Elyas Tamaka was studying in STIH Umel Mandiri in Kotaraja  before he was arrested and sentenced to five years imprisonment as a consequence of the violence surrounding the 16th of March 2006. A picket had started the day before, demanding the closure of the Freeport mine in Tembagapura and the withdrawal of the police and military from the area. The Justice and Peace Secretariat (Sekretariat Keadilan dan Perdamaian or SKP) have published a detailed daily chronology of the events as they unfolded in 2006 later compiled into a book “Memoria Passionis di Papua”. They record that clashes began at 12.15 on the 16th as some demonstrators threw stones and bottles at the police, and then the confrontation intensified as police tried to storm the blockade. Three policemen and one Air Force Intelligence officer died in the fighting, and another policeman was to die from his injuries on March 22nd.

Mr Tamaka was arrested either on the day of the riot or the following day. He was charged with Article 214 of the Indonesian Penal Code, which refers to resistance to authority when committed as part of a group.

All 23 men who were indicted in the aftermath of the Abepura clashes were subjected to various degrees of torture, which were later investigated by the Indonesian Working Group on the Advocacy Against Torture. Mr Tamaka was punched in his face, kicked and beaten with truncheons, rubber batons and a plastic chair, and also electrocuted, causing injuries to his head,elbow and lower leg. The torture took place at the Abepura, Jayapura and Papuan provincial police stations.

Sixteen of the twenty-three indictees were tried together, and usually appeared in court on the same day. Several groups have highlighted the trial process as particularly unfair, and characterised by intimidation.
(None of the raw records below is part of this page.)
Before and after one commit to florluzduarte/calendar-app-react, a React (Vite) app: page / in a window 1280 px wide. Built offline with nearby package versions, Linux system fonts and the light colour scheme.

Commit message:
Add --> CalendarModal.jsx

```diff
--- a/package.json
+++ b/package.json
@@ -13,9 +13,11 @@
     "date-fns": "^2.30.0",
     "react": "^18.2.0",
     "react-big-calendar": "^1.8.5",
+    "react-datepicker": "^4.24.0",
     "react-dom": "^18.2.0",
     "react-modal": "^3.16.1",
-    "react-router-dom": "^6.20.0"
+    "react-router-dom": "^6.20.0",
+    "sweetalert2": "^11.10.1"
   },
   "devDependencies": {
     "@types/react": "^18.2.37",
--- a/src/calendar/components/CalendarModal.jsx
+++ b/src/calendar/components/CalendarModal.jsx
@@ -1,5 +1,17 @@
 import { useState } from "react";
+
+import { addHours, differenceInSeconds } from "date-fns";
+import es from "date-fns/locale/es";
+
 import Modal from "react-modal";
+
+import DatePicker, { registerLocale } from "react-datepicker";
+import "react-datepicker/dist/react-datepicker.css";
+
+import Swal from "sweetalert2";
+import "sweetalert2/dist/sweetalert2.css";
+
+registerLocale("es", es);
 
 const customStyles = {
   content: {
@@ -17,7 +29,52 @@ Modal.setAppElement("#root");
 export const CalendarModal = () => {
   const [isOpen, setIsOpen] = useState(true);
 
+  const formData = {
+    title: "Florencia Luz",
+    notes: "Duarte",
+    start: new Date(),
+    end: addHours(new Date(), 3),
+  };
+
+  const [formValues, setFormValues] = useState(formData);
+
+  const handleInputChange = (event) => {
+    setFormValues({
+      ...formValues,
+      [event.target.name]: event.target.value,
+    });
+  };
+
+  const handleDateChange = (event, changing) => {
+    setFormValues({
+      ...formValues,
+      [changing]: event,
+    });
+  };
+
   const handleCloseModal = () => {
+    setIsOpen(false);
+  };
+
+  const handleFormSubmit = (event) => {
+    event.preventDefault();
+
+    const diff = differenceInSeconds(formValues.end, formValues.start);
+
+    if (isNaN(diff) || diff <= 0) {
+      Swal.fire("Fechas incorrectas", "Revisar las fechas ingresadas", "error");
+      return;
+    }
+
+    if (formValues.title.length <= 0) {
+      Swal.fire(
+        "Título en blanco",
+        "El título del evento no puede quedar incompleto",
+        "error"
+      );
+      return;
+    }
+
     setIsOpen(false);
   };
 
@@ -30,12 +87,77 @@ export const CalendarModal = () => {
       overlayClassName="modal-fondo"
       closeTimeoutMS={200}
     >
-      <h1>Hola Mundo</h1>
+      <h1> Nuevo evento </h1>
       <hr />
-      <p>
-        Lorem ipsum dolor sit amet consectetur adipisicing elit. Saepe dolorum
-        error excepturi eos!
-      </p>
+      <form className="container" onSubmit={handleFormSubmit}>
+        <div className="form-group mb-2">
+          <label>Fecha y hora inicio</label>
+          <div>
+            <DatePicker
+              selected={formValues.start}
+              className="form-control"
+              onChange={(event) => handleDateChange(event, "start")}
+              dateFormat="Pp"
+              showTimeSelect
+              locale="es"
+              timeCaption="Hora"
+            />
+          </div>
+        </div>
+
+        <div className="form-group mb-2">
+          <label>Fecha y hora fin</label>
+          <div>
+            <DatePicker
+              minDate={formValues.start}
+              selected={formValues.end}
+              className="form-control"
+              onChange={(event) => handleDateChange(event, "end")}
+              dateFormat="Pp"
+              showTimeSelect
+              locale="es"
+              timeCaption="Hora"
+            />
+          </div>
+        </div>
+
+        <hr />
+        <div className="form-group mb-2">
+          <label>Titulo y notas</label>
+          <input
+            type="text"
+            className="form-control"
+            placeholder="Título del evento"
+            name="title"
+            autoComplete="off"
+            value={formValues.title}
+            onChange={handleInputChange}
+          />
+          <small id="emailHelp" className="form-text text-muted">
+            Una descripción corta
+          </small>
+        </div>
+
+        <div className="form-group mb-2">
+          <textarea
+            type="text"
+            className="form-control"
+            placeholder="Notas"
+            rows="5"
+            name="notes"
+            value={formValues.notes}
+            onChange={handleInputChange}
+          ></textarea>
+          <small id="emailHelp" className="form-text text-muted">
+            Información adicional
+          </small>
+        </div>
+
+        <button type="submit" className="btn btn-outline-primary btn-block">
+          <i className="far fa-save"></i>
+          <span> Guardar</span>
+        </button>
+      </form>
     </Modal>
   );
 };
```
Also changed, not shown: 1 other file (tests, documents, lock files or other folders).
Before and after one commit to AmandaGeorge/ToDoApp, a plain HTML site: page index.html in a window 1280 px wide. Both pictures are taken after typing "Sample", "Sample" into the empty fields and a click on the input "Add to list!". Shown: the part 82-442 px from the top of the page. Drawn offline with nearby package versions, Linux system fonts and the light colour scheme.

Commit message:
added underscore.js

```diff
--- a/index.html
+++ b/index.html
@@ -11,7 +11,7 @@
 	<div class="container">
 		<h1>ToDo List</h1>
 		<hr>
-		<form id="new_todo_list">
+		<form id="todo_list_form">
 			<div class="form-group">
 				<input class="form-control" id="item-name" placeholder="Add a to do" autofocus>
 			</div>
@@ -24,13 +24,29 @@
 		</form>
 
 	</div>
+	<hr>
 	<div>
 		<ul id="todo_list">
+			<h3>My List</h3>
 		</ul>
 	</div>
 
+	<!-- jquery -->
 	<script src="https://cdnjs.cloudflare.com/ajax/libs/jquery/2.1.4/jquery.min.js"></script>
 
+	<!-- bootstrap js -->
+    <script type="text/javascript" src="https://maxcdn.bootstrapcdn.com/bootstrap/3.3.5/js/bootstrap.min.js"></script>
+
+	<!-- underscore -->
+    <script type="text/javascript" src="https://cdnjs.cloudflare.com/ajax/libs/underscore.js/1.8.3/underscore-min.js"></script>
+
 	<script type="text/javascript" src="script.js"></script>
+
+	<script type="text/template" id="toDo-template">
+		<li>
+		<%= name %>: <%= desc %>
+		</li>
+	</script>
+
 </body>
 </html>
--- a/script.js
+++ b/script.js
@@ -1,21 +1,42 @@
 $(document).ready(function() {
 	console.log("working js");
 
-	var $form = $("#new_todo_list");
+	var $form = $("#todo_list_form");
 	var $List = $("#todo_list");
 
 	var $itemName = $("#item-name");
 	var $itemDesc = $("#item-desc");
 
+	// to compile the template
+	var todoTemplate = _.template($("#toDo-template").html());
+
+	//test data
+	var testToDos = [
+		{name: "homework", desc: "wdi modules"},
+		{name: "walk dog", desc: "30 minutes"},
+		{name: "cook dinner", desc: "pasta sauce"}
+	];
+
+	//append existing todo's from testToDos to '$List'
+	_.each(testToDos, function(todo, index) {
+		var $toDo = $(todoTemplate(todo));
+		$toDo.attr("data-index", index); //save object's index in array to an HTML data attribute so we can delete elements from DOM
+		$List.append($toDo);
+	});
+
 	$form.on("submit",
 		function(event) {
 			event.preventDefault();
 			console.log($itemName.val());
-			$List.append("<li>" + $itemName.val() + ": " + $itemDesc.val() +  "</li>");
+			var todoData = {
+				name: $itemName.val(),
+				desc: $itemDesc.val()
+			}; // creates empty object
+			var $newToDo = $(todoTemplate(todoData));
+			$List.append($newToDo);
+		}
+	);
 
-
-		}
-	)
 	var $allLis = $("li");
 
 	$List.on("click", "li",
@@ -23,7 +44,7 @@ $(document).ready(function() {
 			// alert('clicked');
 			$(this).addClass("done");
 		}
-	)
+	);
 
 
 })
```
For example, the ‘Advocacy team for the Abepura Clash of 16 March 2006’ published a report into the trial proceedings. Their report claimed that the prosecutor and judges were focussed on reaching an outcome that was already decided. They based their arguments on the initial interrogation reports (BAP) which most of the defendants refuted as they contained statements made under torture.

The atmosphere in the trial was said to be intimidating with several uniformed and plain-clothes police and intelligence agents present at each session. At two sessions, on the 17th and 24th May, defendants were injured or received death threats from police Mobile Brigade (Brimob) members after they rejected the indictments. Meanwhile Amnesty International has reported that police beat the men with rifle butts and rubber batons two hours before they were due to appear in court, to try to force them to confess.

Elyas Tamaka was sentenced to five years in prison on 26th July 2006


SKP Jayapura, 2008 “Memoria Passionis di Papua 2006”, http://www.papuaweb.org/dlib/baru/skp-2008-mp2006.pdf

Indonesian Working Group on Advocacy against Torture, May 2008,  “Annex-Shadow Report”      http://www.elsam.or.id/downloads/1266673146_Annex_Shadow_Report_CAT.pdf

Advocacy team for the Abepura clash of 16 March 2006, 21 August 2006, “The report of the hearing of the case relating to the clash in Abepura on 16 March 2006 in the Abepura state court. ” http://www.faithbasednetworkonwestpapua.org/userfiles/files/FurtherReading/GFSR(1).pdf

Amnesty International, 31 August 2006, Urgent Alert 234/06, http://www.amnesty.org/en/library/asset/ASA21/013/2006/en/e25384c7-f9d4-11dd-b1b0-c961f7df9c35/asa210132006en.pdf